Quantitative risk is the risk from each scenario is estimated numerically, allowing the analyst to determine not only risk relative to all scenarios in the system but absolute risk measured on whatever scale of units is chosen. The following are the quantitative risk assessment techniques:
i. Decision tree analysis
Decision tree analysis is a technique for coping with a series of decisions, each one having a variety of possible outcomes. The decision tree enables us to map the various combinations of decisions and outcomes in a structured way. If we can estimate the probabilities of the various possible outcomes, and assign monetary values to them, the tree enables us to evaluate the decision options and select the one leading to the most favourable monetary outcome.
ii. Fault tree analysis
Fault tree analysis is similar to decision tree analysis, except that it is concerned solely with the possibility of failure. This technique has been defined as ‘a graphical technique that provides a systematic description of the combinations of possible occurrences in a system, which can result in an undesirable outcome. The method can combine hardware failures and computer failures’.
iii. Dependency modelling
Risks do not necessarily arise from a single failure. On the contrary, it is very often a combination of factors (people, systems, processes, technology) that gives rise to risk. Dependency modelling is a software tool that helps organisations to analyse the links between different factors that between them can give rise to risk.
iv. Value at risk
Value at risk (VaR) is a measurement tool used to assess the size of an organisation’s risk exposure. VaR measures the volatility of a firm’s investment portfolio in the light of market conditions. It is defined as the maximum amount of loss that we can expect (with a predetermined level of probability) to suffer on a given investment over a given time frame.
v. Risk adjusted return on capital
Risk-adjusted return on capital (RAROC) is a risk-based profitability measurement framework for analysing risk-adjusted financial performance and providing a consistent view of profitability across businesses. The concept was developed by Bankers Trust and principal designer Dan Borge in the late 1970s.Note, however, that more and more return on risk adjusted capital (RORAC) is used as a measure, whereby the risk adjustment of Capital is based on the capital adequacy guidelines as outlined by the Basel Committee, currently Basel III
vi. Ratio analysis
Ratio Analysis is a form of Financial Statement Analysis that is used to obtain a quick indication of a firm’s financial performance in several key areas. The ratios are categorized as Short-term Solvency Ratios, Debt Management Ratios, Asset Management Ratios, Profitability Ratios, and Market Value Ratios.

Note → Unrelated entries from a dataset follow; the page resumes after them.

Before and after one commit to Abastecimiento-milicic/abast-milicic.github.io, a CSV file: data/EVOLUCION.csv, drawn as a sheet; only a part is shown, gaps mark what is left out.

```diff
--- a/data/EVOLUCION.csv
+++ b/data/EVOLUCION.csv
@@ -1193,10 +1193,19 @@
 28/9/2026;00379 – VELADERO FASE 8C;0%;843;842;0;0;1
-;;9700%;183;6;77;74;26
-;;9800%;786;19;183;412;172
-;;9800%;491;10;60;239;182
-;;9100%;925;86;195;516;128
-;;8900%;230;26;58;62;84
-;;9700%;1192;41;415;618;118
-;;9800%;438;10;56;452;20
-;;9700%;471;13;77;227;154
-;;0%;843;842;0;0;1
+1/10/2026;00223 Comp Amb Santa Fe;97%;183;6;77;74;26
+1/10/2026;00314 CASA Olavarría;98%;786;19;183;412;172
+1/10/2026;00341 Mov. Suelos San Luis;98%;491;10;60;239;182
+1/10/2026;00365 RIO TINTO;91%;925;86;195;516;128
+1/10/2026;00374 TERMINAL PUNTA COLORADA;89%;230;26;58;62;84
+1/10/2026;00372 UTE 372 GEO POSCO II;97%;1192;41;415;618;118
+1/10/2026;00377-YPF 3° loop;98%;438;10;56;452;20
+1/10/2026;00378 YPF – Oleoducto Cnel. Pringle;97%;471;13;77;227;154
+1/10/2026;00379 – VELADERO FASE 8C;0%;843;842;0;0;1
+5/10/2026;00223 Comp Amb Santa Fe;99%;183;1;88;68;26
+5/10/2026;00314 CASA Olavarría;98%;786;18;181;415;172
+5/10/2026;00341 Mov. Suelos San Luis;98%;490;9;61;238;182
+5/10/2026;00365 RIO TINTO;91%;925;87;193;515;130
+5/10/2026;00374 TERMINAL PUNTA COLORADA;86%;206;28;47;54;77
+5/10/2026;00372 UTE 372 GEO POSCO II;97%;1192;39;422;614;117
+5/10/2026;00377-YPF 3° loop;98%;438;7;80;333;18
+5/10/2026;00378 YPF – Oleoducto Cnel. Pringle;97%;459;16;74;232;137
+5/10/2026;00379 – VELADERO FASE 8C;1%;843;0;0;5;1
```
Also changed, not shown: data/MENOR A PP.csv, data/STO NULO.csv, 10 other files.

Ratio Analysis as a tool possesses several important features. The data, which are provided by financial statements, are readily available. The computation of ratios facilitates the comparison of firms which differ in size. Ratios can be used to compare a firm’s financial performance with industry averages. In addition, ratios can be used in a form of trend analysis to identify areas where performance has improved or deteriorated over time.
vii. Return on capital employed
Return on capital employed or ROCE is a profitability ratio that measures how efficiently a company can generate profits from its capital employed by comparing net operating profit to capital employed. In other words, return on capital employed shows investors how many dollars in profits each dollar of capital employed generates.

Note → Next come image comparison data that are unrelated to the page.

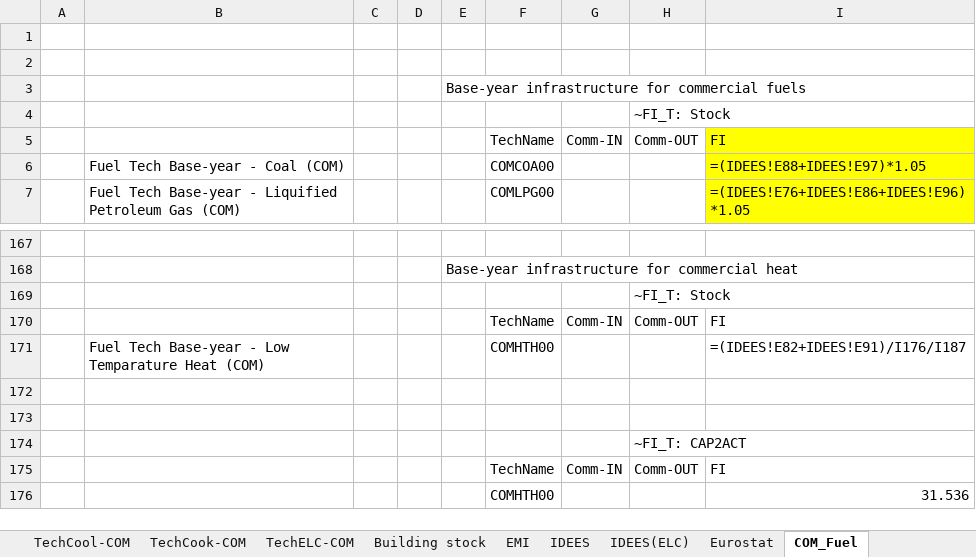
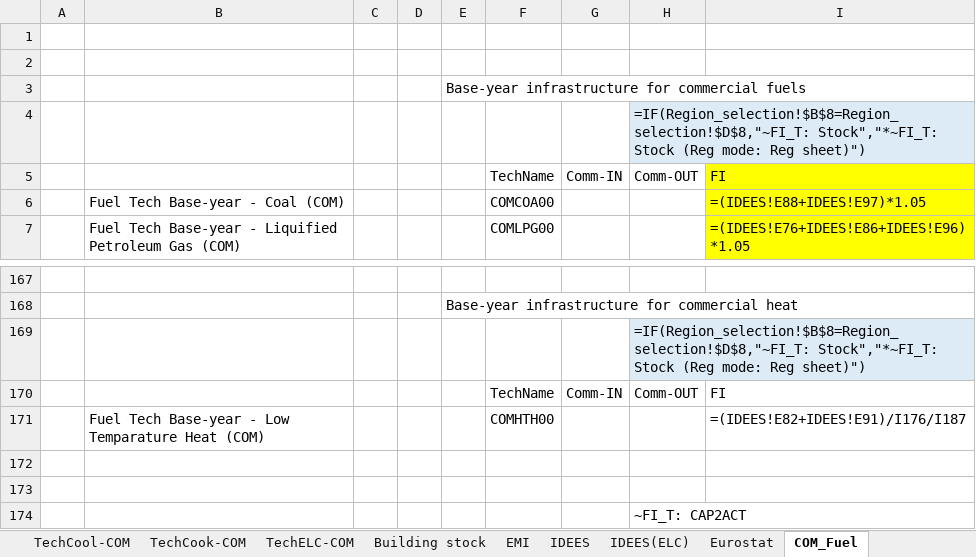
Before and after one commit to Padam-Adhikari/TIMES_FIN_REG, an Excel workbook: Reg-FINTIMES/VT_FINTIMES_COM.xlsx, sheet COM_Fuel, drawn as a sheet; only a part is shown, gaps mark what is left out; the shorter side is filled out with more unchanged rows; values as stored, in another font and other column widths than the file's, no borders; formulas are shown in place of their values; the diff names each change by its address in the sheet, - before the commit and + after, or states it on an @@ line.

```diff
--- a/Reg-FINTIMES/VT_FINTIMES_COM.xlsx (sheet COM_Fuel)
+++ b/Reg-FINTIMES/VT_FINTIMES_COM.xlsx (sheet COM_Fuel)
-H4: ~FI_T: Stock
+H4: =IF(Region_selection!$B$8=Region_selection!$D$8,"~FI_T: Stock","*~FI_T: Stock (Reg mode: Reg sheet)")
-H4 fill: none
+H4 fill: #DDEBF7
-H169: ~FI_T: Stock
+H169: =IF(Region_selection!$B$8=Region_selection!$D$8,"~FI_T: Stock","*~FI_T: Stock (Reg mode: Reg sheet)")
-H169 fill: none
+H169 fill: #DDEBF7
```
Also changed, not shown: sheet TechComm, sheet TechELC-COM, sheet Building stock, sheet TechCool-COM, sheet TechCook-COM, sheet TechWaterHeat-COM, 1 more sheet, other sheet tabs, charts or pictures, Reg-FINTIMES/SubRES_TMPL/SubRES_14_TECHS_STORAGE_Trans.xlsx, Reg-FINTIMES/SubRES_TMPL/SubRES_31_TECHS_BUILDINGS_COM_Trans.xlsx, 15 other files.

viii. Acid test
The quick ratio or acid test ratio is a liquidity ratio that measures the ability of a company to pay its current liabilities when they come due with only quick assets. Quick assets are current assets that can be converted to cash within 90 days or in the short-term. Cash, cash equivalents, short-term investments or marketable securities, and current accounts receivable are considered quick assets.
The quick ratio is often called the acid test ratio in reference to the historical use of acid to test metals for gold by the early miners. If the metal passed the acid test, it was pure gold. If metal failed the acid test by corroding from the acid, it was a base metal and of no value.
The acid test of finance shows how well a company can quickly convert its assets into cash in order to pay off its current liabilities. It also shows the level of quick assets to current liabilities.

The quick ratio is calculated by adding cash, cash equivalents, short-term investments, and current receivables together then dividing them by current liabilities.

Higher quick ratios are more favourable for companies because it shows there are more quick assets than current liabilities. A company with a quick ratio of 1 indicates that quick assets equal current assets. This also shows that the company could pay off its current liabilities without selling any long-term assets. An acid ratio of 2 shows that the company has twice as many quick assets than current liabilities.
ix. Debt ratio
Debt ratio is a solvency ratio that measures a firm’s total liabilities as a percentage of its total assets. In a sense, the debt ratio shows a company’s ability to pay off its liabilities with its assets. In other words, this shows how many assets the company must sell in order to pay off all of its liabilities.
This ratio measures the financial leverage of a company. Companies with higher levels of liabilities compared with assets are considered highly leveraged and riskier for lenders.
This helps investors and creditors analysis the overall debt burden on the company as well as the firm’s ability to pay off the debt in future, uncertain economic times.
The debt ratio is shown in decimal format because it calculates total liabilities as a percentage of total assets. As with many solvency ratios, a lower ratio is more favourable than a higher ratio.
A lower debt ratio usually implies a more stable business with the potential of longevity because a company with lower ratio also has lower overall debt. Each industry has its own benchmarks for debt, but .5 is reasonable ratio.
A debt ratio of .5 is often considered to be less risky. This means that the company has twice as many assets as liabilities. Or said a different way, this company’s liabilities are only 50 percent of its total assets. Essentially, only its creditors own half of the company’s assets and the shareholders own the remainder of the assets.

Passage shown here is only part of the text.